We all have something to say – who doesn’t love his own opinion? I would like to tell it like it is, unedited. If you are easily offended I suggest you move on to the Slangtionary for a good giggle.
- Besides Lala Land, there is no such thing as a perfect place. You may run away from the problems in South Africa just to find different sets of problems in other countries.
- Why are you leaving? Is your reason for packing-up a great business opportunity or do you have difficulties dealing with fear? If its fear you are struggling with, the bad news is that you will take it with you wherever you go (or run, rather – it comes from within) – this is something you have to deal with before you think about leaving.
- It’s so easy to start seeing only the bad and miss out on all the good. Whatever we focus on, we become, or another way of putting it: Where the mind goes, the man follows. The quality of your life starts to take form in your mind. Trash in, trash out. If all you are taking in is the skop-skiet-and-donner stories happening around you, you will constantly live in fear. Don’t worry about things that may not even happen (today), you will lose out on many beautiful days. Try to get some balance. Yes, be informed. Yes, be cautious, but remember to be open to all the good things happening around you. Live for today – who, by worrying can add another day to their lives? We live in a beautiful country and not everyone is dodgy or has ulterior motives. We have great business opportunities, lovely weather and beautiful places to go. Start feeding your mind with some good stuff and deal with the not-so-good stuff when/if it happens!
- Is your argument for leaving that you are doing it for your children? That you would like to move them to a neighbourhood where they can ride around on their bicycles the way you did back in the day? Although this is something we all want for our children, we need to keep in mind that there is much more to a child’s life than riding his bike in complete safety, especially if he has to give up his friends, family, opportunities, sport and lifestyle for this privilege. South Africa has changed and we have to move with the flow – forward – whether we like it or not. We can either use this opportunity to build our children’s character (by teaching them compassion and show them by example how they can make a difference in South Africa) or we can let them be as miserable as we are.
- If you think that life is all about you and your family I unfortunately have to burst your bubble. From a purpose point of view, this is far from the truth.
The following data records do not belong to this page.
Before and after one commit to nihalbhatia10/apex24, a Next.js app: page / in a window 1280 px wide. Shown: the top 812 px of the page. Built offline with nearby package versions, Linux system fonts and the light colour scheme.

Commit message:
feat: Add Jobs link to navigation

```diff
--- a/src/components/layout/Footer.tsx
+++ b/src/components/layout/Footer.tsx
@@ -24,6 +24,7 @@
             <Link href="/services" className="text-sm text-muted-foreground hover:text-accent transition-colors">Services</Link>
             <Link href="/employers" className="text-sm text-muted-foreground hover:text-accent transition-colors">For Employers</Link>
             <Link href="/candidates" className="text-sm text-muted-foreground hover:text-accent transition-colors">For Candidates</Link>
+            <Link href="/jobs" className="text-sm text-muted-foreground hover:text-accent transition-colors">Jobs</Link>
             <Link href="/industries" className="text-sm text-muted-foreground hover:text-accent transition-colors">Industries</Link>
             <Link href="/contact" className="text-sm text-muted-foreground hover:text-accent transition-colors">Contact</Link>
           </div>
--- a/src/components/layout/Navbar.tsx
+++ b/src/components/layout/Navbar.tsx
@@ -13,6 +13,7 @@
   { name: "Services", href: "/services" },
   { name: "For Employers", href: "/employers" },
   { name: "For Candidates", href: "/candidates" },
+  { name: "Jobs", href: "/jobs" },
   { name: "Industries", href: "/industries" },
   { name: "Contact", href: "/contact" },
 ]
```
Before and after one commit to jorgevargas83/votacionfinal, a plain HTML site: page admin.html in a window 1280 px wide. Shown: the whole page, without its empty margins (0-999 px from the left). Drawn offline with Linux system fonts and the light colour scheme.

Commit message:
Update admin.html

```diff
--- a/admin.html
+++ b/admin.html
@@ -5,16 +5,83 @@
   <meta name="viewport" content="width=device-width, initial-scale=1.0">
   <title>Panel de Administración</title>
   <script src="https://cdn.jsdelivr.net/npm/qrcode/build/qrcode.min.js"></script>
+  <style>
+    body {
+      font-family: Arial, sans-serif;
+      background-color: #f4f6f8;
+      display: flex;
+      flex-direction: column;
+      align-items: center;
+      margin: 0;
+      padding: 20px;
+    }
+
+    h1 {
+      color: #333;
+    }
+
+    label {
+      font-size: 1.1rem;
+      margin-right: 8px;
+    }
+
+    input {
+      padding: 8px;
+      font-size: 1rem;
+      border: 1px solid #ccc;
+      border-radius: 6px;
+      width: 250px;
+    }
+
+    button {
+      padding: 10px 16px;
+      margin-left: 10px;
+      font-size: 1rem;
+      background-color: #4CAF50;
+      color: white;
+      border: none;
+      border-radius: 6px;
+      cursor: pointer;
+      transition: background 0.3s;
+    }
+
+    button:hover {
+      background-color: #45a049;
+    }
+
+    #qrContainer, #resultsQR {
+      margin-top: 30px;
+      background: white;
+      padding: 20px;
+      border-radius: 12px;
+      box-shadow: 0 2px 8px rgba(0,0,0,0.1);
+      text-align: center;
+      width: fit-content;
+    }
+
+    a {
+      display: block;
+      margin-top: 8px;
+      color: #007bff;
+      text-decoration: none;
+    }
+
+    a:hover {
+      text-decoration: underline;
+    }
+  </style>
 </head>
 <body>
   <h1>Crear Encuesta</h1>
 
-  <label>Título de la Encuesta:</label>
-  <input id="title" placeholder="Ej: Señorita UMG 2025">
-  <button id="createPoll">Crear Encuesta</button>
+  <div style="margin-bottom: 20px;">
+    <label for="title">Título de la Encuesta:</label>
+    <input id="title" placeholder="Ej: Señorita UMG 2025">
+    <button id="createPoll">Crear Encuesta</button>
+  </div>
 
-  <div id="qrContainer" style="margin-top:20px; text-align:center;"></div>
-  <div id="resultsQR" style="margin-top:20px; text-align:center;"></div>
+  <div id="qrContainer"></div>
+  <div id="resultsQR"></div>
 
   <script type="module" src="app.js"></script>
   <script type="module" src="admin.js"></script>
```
Of course your family and its needs are important and you should do everything in your ability to give them what they need (opposed to what they want) – this is your first priority as a father/parent. But when we get a glimpse of the millions around us living in poverty, the focus should move from self to how I can make a difference. Once we have a heart change we realise that life is indeed not only about making a cosy living somewhere, but about something much bigger. A life lived for a cause ends up to be a life richer than a life lived for self.
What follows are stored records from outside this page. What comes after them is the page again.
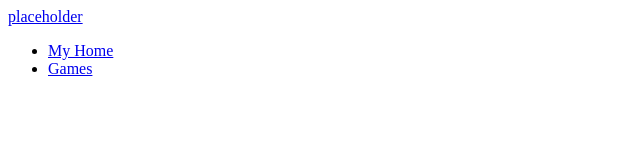
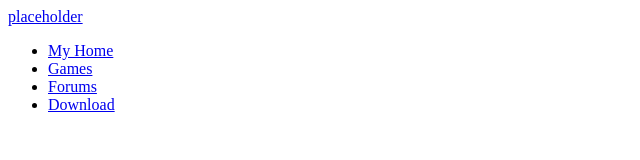
Before and after one commit to sircatboy14/zeroblox-site, a plain HTML site: page index.html in a window 1280 px wide. Shown: the whole page, without its empty margins (0-640 px from the left). Drawn offline with Linux system fonts and the light colour scheme.

Commit message:
Update index.html

```diff
--- a/index.html
+++ b/index.html
@@ -16,5 +16,7 @@
       <ul>
         <li><a href="#home">My Home</a></li>
         <li><a href="#games">Games</a></li>
+        <li><a href="#forums">Forums</a></li>
+        <li><a href="#download">Download</a></li>
       </ul>
 </body>
```
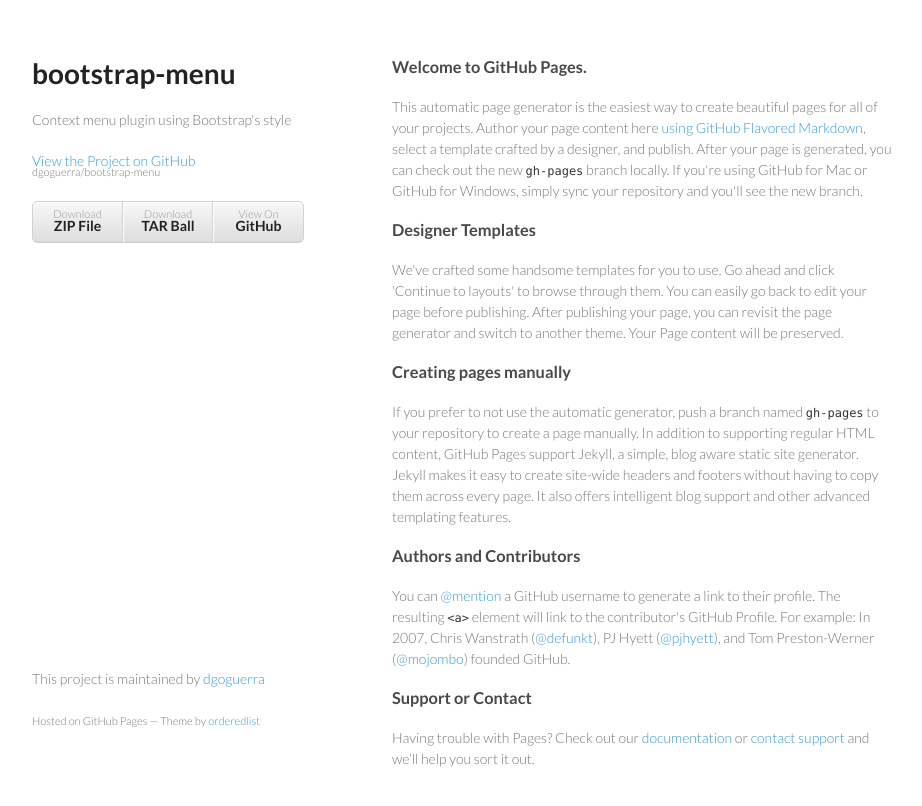
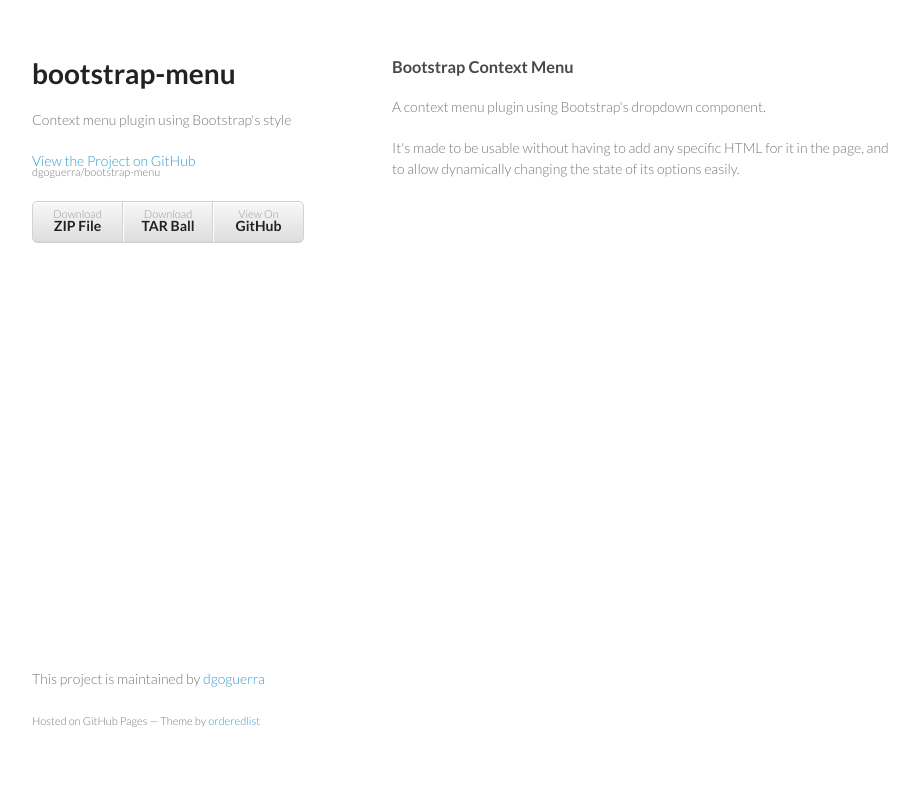
Before and after one commit to dgoguerra/bootstrap-menu, a plain HTML site: page index.html in a window 1280 px wide. Shown: the whole page, without its empty margins (178-1100 px from the left). Drawn offline with Linux system fonts and the light colour scheme.

```diff
--- a/index.html
+++ b/index.html
@@ -29,29 +29,11 @@
       </header>
       <section>
         <h3>
-<a id="welcome-to-github-pages" class="anchor" href="#welcome-to-github-pages" aria-hidden="true"><span class="octicon octicon-link"></span></a>Welcome to GitHub Pages.</h3>
+<a id="bootstrap-context-menu" class="anchor" href="#bootstrap-context-menu" aria-hidden="true"><span class="octicon octicon-link"></span></a>Bootstrap Context Menu</h3>
 
-<p>This automatic page generator is the easiest way to create beautiful pages for all of your projects. Author your page content here <a href="https://guides.github.com/features/mastering-markdown/">using GitHub Flavored Markdown</a>, select a template crafted by a designer, and publish. After your page is generated, you can check out the new <code>gh-pages</code> branch locally. If you're using GitHub for Mac or GitHub for Windows, simply sync your repository and you'll see the new branch.</p>
+<p>A context menu plugin using Bootstrap's dropdown component.</p>
 
-<h3>
-<a id="designer-templates" class="anchor" href="#designer-templates" aria-hidden="true"><span class="octicon octicon-link"></span></a>Designer Templates</h3>
-
-<p>We've crafted some handsome templates for you to use. Go ahead and click 'Continue to layouts' to browse through them. You can easily go back to edit your page before publishing. After publishing your page, you can revisit the page generator and switch to another theme. Your Page content will be preserved.</p>
-
-<h3>
-<a id="creating-pages-manually" class="anchor" href="#creating-pages-manually" aria-hidden="true"><span class="octicon octicon-link"></span></a>Creating pages manually</h3>
-
-<p>If you prefer to not use the automatic generator, push a branch named <code>gh-pages</code> to your repository to create a page manually. In addition to supporting regular HTML content, GitHub Pages support Jekyll, a simple, blog aware static site generator. Jekyll makes it easy to create site-wide headers and footers without having to copy them across every page. It also offers intelligent blog support and other advanced templating features.</p>
-
-<h3>
-<a id="authors-and-contributors" class="anchor" href="#authors-and-contributors" aria-hidden="true"><span class="octicon octicon-link"></span></a>Authors and Contributors</h3>
-
-<p>You can <a href="https://github.com/blog/821" class="user-mention">@mention</a> a GitHub username to generate a link to their profile. The resulting <code>&lt;a&gt;</code> element will link to the contributor's GitHub Profile. For example: In 2007, Chris Wanstrath (<a href="https://github.com/defunkt" class="user-mention">@defunkt</a>), PJ Hyett (<a href="https://github.com/pjhyett" class="user-mention">@pjhyett</a>), and Tom Preston-Werner (<a href="https://github.com/mojombo" class="user-mention">@mojombo</a>) founded GitHub.</p>
-
-<h3>
-<a id="support-or-contact" class="anchor" href="#support-or-contact" aria-hidden="true"><span class="octicon octicon-link"></span></a>Support or Contact</h3>
-
-<p>Having trouble with Pages? Check out our <a href="https://help.github.com/pages">documentation</a> or <a href="https://github.com/contact">contact support</a> and we’ll help you sort it out.</p>
+<p>It's made to be usable without having to add any specific HTML for it in the page, and to allow dynamically changing the state of its options easily.</p>
       </section>
       <footer>
         <p>This project is maintained by <a href="https://github.com/dgoguerra">dgoguerra</a></p>
```
Also changed, not shown: params.json (+1 -1 lines).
This is probably not what you wanted to hear or something you would like to share at your Book Club over a cuppa. I suppose I could’ve sugar-coated it a bit, but where’s the fun in that? The fact that I have my fingers on the keyboard and have you in a position where you can’t interrupt or backchat just made it a bit easier. On a more serious note – Please stay.